Modification records:
>>>
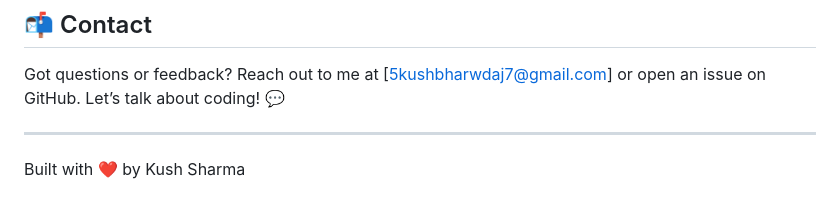
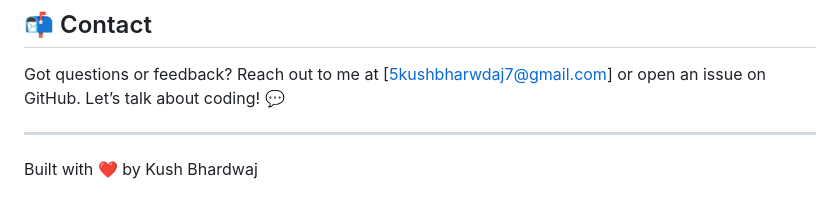
Before and after one commit to root-kush369/Weather-Wise, a Markdown page: README.md, the part around the change. Drawn GitHub-style.

```diff
--- a/README.md
+++ b/README.md
@@ -98,4 +98,4 @@ Got questions or feedback? Reach out to me at [5kushbharwdaj7@gmail.com] or open
 
 ---
 
-Built with ❤️ by Kush Sharma
+Built with ❤️ by Kush Bhardwaj
```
<<<
| TASK STATEMENT |
Once the pictures are removed, reproduce the remaining entries above exactly.

| EXERCISE RESULT |
Before and after one commit to root-kush369/Weather-Wise, a Markdown page: README.md, the part around the change. Drawn GitHub-style.

```diff
--- a/README.md
+++ b/README.md
@@ -98,4 +98,4 @@ Got questions or feedback? Reach out to me at [5kushbharwdaj7@gmail.com] or open
 
 ---
 
-Built with ❤️ by Kush Sharma
+Built with ❤️ by Kush Bhardwaj
```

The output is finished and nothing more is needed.